▸ **Input for this task**

<<<<

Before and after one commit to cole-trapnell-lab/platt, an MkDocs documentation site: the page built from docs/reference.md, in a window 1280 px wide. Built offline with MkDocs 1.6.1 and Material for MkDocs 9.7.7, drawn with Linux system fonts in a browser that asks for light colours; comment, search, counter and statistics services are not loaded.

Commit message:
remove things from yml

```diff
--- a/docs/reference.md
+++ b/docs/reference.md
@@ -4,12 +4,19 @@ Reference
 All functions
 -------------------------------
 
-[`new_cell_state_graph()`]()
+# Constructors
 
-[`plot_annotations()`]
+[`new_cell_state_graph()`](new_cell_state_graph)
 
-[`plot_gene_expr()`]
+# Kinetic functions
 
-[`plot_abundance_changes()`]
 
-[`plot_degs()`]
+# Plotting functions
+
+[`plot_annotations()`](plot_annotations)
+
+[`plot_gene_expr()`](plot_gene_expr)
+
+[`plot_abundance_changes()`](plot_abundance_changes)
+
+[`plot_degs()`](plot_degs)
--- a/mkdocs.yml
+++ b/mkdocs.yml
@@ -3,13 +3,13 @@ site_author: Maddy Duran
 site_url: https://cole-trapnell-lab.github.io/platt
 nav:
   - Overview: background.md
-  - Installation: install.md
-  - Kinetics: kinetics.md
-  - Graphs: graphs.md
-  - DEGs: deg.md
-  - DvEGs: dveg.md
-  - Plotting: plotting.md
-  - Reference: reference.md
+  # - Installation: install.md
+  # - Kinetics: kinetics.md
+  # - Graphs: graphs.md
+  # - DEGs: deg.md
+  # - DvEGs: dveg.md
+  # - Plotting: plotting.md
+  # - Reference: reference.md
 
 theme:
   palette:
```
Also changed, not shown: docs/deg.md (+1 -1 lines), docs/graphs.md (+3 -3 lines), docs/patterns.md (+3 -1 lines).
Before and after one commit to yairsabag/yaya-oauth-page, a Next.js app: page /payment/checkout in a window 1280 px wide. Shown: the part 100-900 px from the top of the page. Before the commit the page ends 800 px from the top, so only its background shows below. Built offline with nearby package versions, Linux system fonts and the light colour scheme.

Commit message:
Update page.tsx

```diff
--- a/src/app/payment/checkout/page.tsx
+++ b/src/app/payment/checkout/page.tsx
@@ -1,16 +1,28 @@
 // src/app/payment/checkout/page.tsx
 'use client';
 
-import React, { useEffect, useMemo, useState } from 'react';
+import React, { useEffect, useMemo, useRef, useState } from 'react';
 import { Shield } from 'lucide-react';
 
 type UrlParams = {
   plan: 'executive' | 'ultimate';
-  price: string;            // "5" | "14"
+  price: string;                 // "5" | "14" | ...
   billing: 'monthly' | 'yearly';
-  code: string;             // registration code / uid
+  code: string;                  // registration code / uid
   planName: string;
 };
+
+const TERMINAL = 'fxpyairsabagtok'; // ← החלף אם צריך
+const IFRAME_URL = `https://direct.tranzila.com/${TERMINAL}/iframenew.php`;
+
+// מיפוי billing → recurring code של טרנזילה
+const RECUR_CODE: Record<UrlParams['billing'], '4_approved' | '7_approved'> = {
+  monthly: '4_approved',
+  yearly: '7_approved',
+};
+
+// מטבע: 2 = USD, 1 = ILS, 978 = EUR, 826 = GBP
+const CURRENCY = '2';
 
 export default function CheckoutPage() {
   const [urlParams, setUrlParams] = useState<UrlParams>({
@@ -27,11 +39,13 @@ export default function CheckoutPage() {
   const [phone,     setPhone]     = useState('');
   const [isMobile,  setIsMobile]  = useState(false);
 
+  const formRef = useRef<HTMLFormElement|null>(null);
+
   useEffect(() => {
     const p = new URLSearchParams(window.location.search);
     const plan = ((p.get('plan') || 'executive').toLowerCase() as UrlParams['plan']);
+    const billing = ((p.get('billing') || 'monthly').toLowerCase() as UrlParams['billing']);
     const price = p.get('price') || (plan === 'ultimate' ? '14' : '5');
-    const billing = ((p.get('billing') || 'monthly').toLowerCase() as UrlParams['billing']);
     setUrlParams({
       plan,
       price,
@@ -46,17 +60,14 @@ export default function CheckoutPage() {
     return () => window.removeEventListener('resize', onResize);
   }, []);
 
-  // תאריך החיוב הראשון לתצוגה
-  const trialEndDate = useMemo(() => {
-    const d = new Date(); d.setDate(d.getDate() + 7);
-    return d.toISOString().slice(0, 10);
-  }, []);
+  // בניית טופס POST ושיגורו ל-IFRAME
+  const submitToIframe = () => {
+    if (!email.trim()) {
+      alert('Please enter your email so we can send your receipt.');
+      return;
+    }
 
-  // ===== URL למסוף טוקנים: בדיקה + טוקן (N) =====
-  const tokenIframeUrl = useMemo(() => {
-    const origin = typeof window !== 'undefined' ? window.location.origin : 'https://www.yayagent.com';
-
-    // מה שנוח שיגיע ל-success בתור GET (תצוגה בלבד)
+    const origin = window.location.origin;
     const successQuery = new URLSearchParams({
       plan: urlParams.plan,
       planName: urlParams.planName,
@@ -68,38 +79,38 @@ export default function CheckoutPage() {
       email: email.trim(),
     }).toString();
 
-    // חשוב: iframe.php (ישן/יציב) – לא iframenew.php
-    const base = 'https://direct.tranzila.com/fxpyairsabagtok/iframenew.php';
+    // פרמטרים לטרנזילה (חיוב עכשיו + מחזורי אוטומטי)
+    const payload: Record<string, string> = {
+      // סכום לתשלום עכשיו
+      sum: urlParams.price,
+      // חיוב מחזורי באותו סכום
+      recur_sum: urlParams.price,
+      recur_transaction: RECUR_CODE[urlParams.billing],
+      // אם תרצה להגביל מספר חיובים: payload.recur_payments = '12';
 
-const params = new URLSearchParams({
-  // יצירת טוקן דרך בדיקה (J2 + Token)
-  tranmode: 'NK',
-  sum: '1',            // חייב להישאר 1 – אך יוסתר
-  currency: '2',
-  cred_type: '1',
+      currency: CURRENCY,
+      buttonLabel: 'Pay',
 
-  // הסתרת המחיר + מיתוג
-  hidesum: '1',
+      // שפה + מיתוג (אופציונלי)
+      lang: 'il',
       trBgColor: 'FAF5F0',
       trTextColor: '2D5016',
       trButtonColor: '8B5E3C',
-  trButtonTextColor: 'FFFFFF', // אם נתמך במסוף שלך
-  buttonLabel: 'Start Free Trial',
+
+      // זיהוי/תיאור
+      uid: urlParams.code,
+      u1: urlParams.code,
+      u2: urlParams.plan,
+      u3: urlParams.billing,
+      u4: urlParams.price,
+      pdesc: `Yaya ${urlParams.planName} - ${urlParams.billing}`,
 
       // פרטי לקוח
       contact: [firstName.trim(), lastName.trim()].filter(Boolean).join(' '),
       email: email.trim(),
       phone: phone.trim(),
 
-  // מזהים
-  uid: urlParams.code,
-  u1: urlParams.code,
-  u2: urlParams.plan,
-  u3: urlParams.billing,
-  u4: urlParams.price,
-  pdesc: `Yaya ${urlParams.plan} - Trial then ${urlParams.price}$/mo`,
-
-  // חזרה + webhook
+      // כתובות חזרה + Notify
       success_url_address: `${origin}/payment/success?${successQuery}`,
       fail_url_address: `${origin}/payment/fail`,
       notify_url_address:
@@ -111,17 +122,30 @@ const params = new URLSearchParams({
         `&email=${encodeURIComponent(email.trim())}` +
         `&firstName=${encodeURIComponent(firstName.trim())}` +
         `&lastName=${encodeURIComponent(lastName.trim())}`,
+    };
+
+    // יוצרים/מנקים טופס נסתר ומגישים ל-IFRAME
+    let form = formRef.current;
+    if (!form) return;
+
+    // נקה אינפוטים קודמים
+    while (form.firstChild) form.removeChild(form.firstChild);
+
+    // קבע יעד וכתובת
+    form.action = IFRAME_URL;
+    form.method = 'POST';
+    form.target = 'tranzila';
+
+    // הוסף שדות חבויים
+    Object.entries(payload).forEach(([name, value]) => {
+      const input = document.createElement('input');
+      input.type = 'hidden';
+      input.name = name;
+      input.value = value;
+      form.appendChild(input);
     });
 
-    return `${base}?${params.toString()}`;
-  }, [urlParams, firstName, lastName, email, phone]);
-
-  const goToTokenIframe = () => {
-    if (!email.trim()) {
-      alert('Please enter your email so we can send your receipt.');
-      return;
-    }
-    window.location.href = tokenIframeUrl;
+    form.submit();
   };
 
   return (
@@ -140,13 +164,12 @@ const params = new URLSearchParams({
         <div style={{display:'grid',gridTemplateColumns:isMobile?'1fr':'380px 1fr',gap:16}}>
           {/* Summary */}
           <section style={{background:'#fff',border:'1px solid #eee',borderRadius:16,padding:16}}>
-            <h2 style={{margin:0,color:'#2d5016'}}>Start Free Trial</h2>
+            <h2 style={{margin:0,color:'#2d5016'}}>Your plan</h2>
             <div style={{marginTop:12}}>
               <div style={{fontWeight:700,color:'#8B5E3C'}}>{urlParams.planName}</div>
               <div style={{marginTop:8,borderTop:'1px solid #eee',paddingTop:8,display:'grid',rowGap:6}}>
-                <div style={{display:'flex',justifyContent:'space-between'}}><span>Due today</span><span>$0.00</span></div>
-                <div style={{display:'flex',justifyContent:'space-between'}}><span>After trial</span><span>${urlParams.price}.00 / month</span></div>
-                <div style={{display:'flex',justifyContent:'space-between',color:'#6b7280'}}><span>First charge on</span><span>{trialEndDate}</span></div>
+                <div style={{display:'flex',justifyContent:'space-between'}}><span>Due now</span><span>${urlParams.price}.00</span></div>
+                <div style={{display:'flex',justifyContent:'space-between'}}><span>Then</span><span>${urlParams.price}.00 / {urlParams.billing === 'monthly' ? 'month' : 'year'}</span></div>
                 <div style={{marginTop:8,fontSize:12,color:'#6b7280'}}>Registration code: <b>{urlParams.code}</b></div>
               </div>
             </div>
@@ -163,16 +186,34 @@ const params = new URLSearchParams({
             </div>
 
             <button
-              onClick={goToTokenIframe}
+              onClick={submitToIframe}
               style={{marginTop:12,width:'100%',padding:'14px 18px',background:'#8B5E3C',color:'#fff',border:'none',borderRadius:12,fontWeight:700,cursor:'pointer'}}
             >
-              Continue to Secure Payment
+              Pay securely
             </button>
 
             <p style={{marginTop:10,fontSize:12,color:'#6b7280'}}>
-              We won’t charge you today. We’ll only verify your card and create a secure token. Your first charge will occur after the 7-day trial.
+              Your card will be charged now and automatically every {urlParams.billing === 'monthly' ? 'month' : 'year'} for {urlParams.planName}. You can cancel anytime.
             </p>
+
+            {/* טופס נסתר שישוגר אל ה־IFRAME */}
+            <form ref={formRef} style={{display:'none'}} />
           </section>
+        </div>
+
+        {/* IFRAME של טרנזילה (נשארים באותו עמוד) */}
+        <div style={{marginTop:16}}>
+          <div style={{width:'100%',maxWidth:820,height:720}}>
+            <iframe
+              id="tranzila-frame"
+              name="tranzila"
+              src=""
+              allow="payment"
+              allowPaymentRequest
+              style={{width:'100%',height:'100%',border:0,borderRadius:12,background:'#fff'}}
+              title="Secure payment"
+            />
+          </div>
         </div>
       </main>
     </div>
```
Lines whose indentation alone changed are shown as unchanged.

>>>>

▸ **Description of the task**
Give the number of lines in the material above that have the word "formRef" in them, and nothing more.

▸ **Task output**
3